Where does the string "BoxDecoration" appear in the material? Copy each line that holds it.
###
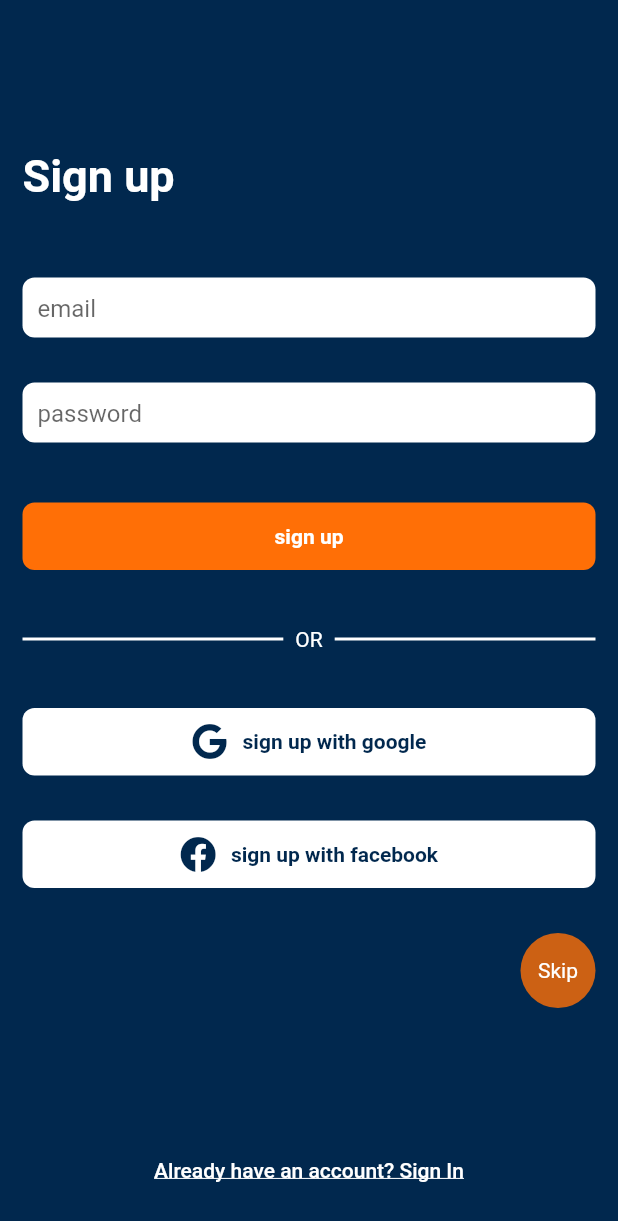
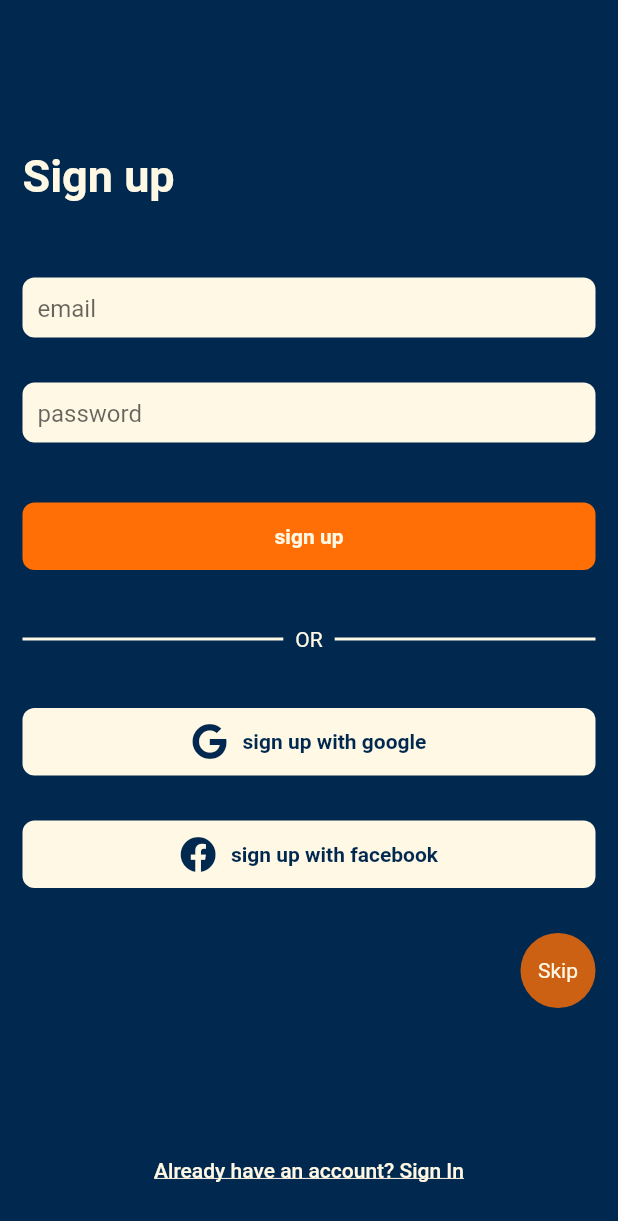
Before and after one commit to usmanabdulmajid/notie, a Flutter app: the SignUpScreen screen opened directly, on a phone screen of 412 x 824 dp. Shown: the top 1221 px of the screen. Run offline on Flutter 3.47's test engine with Material 2 defaults, Android fonts, the phone set to English and light mode, and no system bars; our stand-ins replace bloc, equatable, flutter_bloc, font_awesome_flutter, permission_handler, sqflite; missing offline and left inert: flutter_sound; accounts and stored records are empty.

Commit message:
litte fix

```diff
--- a/lib/application/cubit/recoder_state.dart
+++ b/lib/application/cubit/recoder_state.dart
@@ -10,7 +10,7 @@ abstract class RecoderState extends Equatable {
 class RecoderInitial extends RecoderState {}
 
 class Recording extends RecoderState {
-  final Stream<String> timer;
+  final String timer;
   const Recording(this.timer);
 
   @override
--- a/lib/application/usecases/recoder.dart
+++ b/lib/application/usecases/recoder.dart
@@ -2,6 +2,7 @@ import 'dart:async';
 
 import 'package:flutter_sound/flutter_sound.dart';
 import 'package:intl/intl.dart';
+import 'package:intl/date_symbol_data_local.dart';
 import 'package:notie/domain/usecases/irecoder.dart';
 import 'package:permission_handler/permission_handler.dart';
 
@@ -15,6 +16,7 @@ class Recoder extends IRecoder {
   @override
   Future<void> init() async {
     await flutterSoundRecorder.openAudioSession();
+
     await flutterSoundRecorder
         .setSubscriptionDuration(const Duration(milliseconds: 10));
     _timer = StreamController<String>.broadcast();
@@ -33,11 +35,14 @@ class Recoder extends IRecoder {
     if (status != PermissionStatus.granted) {
       throw RecordingPermissionException('Microphone permission not granted');
     }
+    await initializeDateFormatting('en_GB');
     await flutterSoundRecorder.startRecorder(toFile: _filepath);
     subscription = flutterSoundRecorder.onProgress?.listen((event) {
+      print(event.duration.toString());
       final date =
           DateTime.fromMillisecondsSinceEpoch(event.duration.inMilliseconds);
       final time = DateFormat('mm:ss:SS', 'en_GB').format(date);
+
       _timer.sink.add(time);
     });
   }
--- a/lib/domain/models/note.dart
+++ b/lib/domain/models/note.dart
@@ -6,6 +6,7 @@ class Note {
   int? id;
   String? title;
   String? body;
+  String? audioPath;
   int color;
   NoteType noteType;
   String date;
@@ -14,6 +15,7 @@ class Note {
     this.id,
     this.title,
     this.body,
+    this.audioPath,
     required this.color,
     required this.noteType,
     required this.date,
@@ -24,6 +26,7 @@ class Note {
       'id': id,
       'title': title,
       'body': body,
+      'audioPath': audioPath,
       'color': color,
       'noteType': noteType.name,
       'date': date,
@@ -36,6 +39,7 @@ class Note {
       id: map['id'],
       title: map['title'],
       body: map['body'],
+      audioPath: map['audioPath'],
       color: map['color'],
       noteType: ParseNoteType.fromString(map['noteType']),
       date: map['date'],
@@ -46,6 +50,7 @@ class Note {
       {int? id,
       String? title,
       String? body,
+      String? audioPath,
       int? color,
       NoteType? noteType,
       String? date}) {
@@ -53,6 +58,7 @@ class Note {
       id: id ?? this.id,
       title: title ?? this.title,
       body: body ?? this.body,
+      audioPath: audioPath ?? this.audioPath,
       color: color ?? this.color,
       noteType: noteType ?? this.noteType,
       date: date ?? this.date,
--- a/lib/infrastructure/datasource/sql_local_datasource.dart
+++ b/lib/infrastructure/datasource/sql_local_datasource.dart
@@ -10,7 +10,7 @@ class SqlLocalDatasource implements ILocalDatasource {
     String path = join(await getDatabasesPath(), 'note_db');
     var noteDb = openDatabase(path, version: 1, onCreate: (db, version) {
       db.execute(
-          'CREATE TABLE note(id INTEGER PRIMARY KEY, title TEXT, body TEXT, color INTEGER, noteType TEXT, date TEXT)');
+          'CREATE TABLE note(id INTEGER PRIMARY KEY, title TEXT, body TEXT, color INTEGER, noteType TEXT, date TEXT, audioPath TEXT)');
     });
     return noteDb;
   }
--- a/lib/presentation/screens/sign_up_screen.dart
+++ b/lib/presentation/screens/sign_up_screen.dart
@@ -3,6 +3,7 @@ import 'package:notie/presentation/widgets/alt_button.dart';
 import 'package:notie/presentation/widgets/authentication_button.dart';
 import 'package:notie/presentation/widgets/border_textfield.dart';
 import 'package:font_awesome_flutter/font_awesome_flutter.dart';
+import 'package:notie/utils/app_color.dart';
 
 class SignUpScreen extends StatelessWidget {
   const SignUpScreen({Key? key}) : super(key: key);
@@ -11,7 +12,7 @@ class SignUpScreen extends StatelessWidget {
   Widget build(BuildContext context) {
     return Scaffold(
       resizeToAvoidBottomInset: false,
-      backgroundColor: const Color(0XFF01284E),
+      backgroundColor: AppColor.mainColor,
       body: Container(
         width: double.maxFinite,
         height: double.maxFinite,
@@ -23,7 +24,7 @@ class SignUpScreen extends StatelessWidget {
             const Text(
               'Sign up',
               style: TextStyle(
-                color: Colors.white,
+                color: AppColor.white,
                 fontWeight: FontWeight.bold,
                 fontSize: 30,
               ),
@@ -42,19 +43,19 @@ class SignUpScreen extends StatelessWidget {
               children: const [
                 Expanded(
                     child: Divider(
-                  color: Colors.white,
+                  color: AppColor.white,
                   thickness: 2.0,
                 )),
                 Padding(
                   padding: EdgeInsets.all(8.0),
                   child: Text(
                     'OR',
-                    style: TextStyle(color: Colors.white),
+                    style: TextStyle(color: AppColor.white),
                   ),
                 ),
                 Expanded(
                     child: Divider(
-                  color: Colors.white,
+                  color: AppColor.white,
                   thickness: 2.0,
                 )),
               ],
@@ -79,12 +80,12 @@ class SignUpScreen extends StatelessWidget {
                 height: 50,
                 decoration: BoxDecoration(
                   shape: BoxShape.circle,
-                  color: const Color(0XFFFF6F06).withOpacity(0.8),
+                  color: AppColor.oranage.withOpacity(0.8),
                 ),
                 alignment: Alignment.center,
                 child: const Text(
                   'Skip',
-                  style: TextStyle(color: Colors.white),
+                  style: TextStyle(color: AppColor.white),
                 ),
               ),
             ),
@@ -95,7 +96,7 @@ class SignUpScreen extends StatelessWidget {
                 child: const Text(
                   'Already have an account? Sign In',
                   style: TextStyle(
-                    color: Colors.white,
+                    color: AppColor.white,
                     decoration: TextDecoration.underline,
                   ),
                 ),
--- a/lib/presentation/widgets/alt_button.dart
+++ b/lib/presentation/widgets/alt_button.dart
@@ -1,4 +1,5 @@
 import 'package:flutter/material.dart';
+import 'package:notie/utils/app_color.dart';
 
 class AltButton extends StatelessWidget {
   final VoidCallback onPressed;
@@ -19,19 +20,19 @@ class AltButton extends StatelessWidget {
         width: double.maxFinite,
         height: 45,
         decoration: BoxDecoration(
-          color: Colors.white,
+          color: AppColor.white,
           borderRadius: BorderRadius.circular(8),
         ),
         alignment: Alignment.center,
         child: Row(
           mainAxisAlignment: MainAxisAlignment.center,
           children: [
-            Icon(iconData, color: const Color(0XFF01284E)),
+            Icon(iconData, color: AppColor.mainColor),
             const SizedBox(width: 10),
             Text(
               text,
               style: const TextStyle(
-                color: Color(0XFF01284E),
+                color: AppColor.mainColor,
                 fontWeight: FontWeight.bold,
               ),
             ),
--- a/lib/presentation/widgets/app_snackbar.dart
+++ b/lib/presentation/widgets/app_snackbar.dart
@@ -7,6 +7,7 @@ class AppSnackBar {
       SnackBar(
         content: Text(text),
         backgroundColor: Colors.green,
+        duration: const Duration(milliseconds: 1000),
       ),
     );
   }
@@ -16,6 +17,7 @@ class AppSnackBar {
       SnackBar(
         content: Text(text),
         backgroundColor: Colors.red,
+        duration: const Duration(milliseconds: 1000),
       ),
     );
   }
--- a/lib/presentation/widgets/authentication_button.dart
+++ b/lib/presentation/widgets/authentication_button.dart
@@ -1,4 +1,5 @@
 import 'package:flutter/material.dart';
+import 'package:notie/utils/app_color.dart';
 
 class AuthenticationButton extends StatelessWidget {
   final VoidCallback onPressed;
@@ -17,14 +18,14 @@ class AuthenticationButton extends StatelessWidget {
         width: double.maxFinite,
         height: 45,
         decoration: BoxDecoration(
-          color: const Color(0XFFFF6F06),
+          color: AppColor.oranage,
           borderRadius: BorderRadius.circular(8),
         ),
         alignment: Alignment.center,
         child: Text(
           text,
           style: const TextStyle(
-            color: Colors.white,
+            color: AppColor.white,
             fontWeight: FontWeight.bold,
           ),
         ),
--- a/lib/presentation/widgets/border_textfield.dart
+++ b/lib/presentation/widgets/border_textfield.dart
@@ -1,4 +1,5 @@
 import 'package:flutter/material.dart';
+import 'package:notie/utils/app_color.dart';
 
 class BorderTextField extends StatelessWidget {
   final TextEditingController? controller;
@@ -12,7 +13,7 @@ class BorderTextField extends StatelessWidget {
       height: 40,
       padding: const EdgeInsets.only(left: 10.0),
       decoration: BoxDecoration(
-        color: Colors.white,
+        color: AppColor.white,
         borderRadius: BorderRadius.circular(8),
       ),
       child: TextField(
--- a/pubspec.yaml
+++ b/pubspec.yaml
@@ -32,7 +32,7 @@ dependencies:
   flutter:
     sdk: flutter
   flutter_bloc: ^8.0.1
-  flutter_sound: ^8.4.2
+  flutter_sound: ^8.2.0
   flutter_staggered_grid_view: ^0.4.1
   font_awesome_flutter: ^9.2.0
   intl: ^0.17.0
```
Also changed, not shown: lib/application/cubit/notecubit_cubit.dart (+1 -10 lines), lib/application/cubit/recoder_cubit.dart (+13 -6 lines), lib/main.dart (+13 -0 lines), lib/presentation/screens/audio_note_screen.dart (+92 -15 lines), lib/presentation/screens/compose_note_screen.dart (+13 -9 lines), lib/presentation/screens/create_account_screen.dart (+4 -3 lines), lib/presentation/screens/note_screen.dart (+5 -5 lines), lib/presentation/screens/read_note_screen.dart (+6 -5 lines), lib/presentation/screens/sign_in_screen.dart (+8 -7 lines), lib/utils/notehelper_mixin.dart (+24 -2 lines).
###
SOLUTION BELOW –
                 decoration: BoxDecoration(
         decoration: BoxDecoration(
         decoration: BoxDecoration(
       decoration: BoxDecoration(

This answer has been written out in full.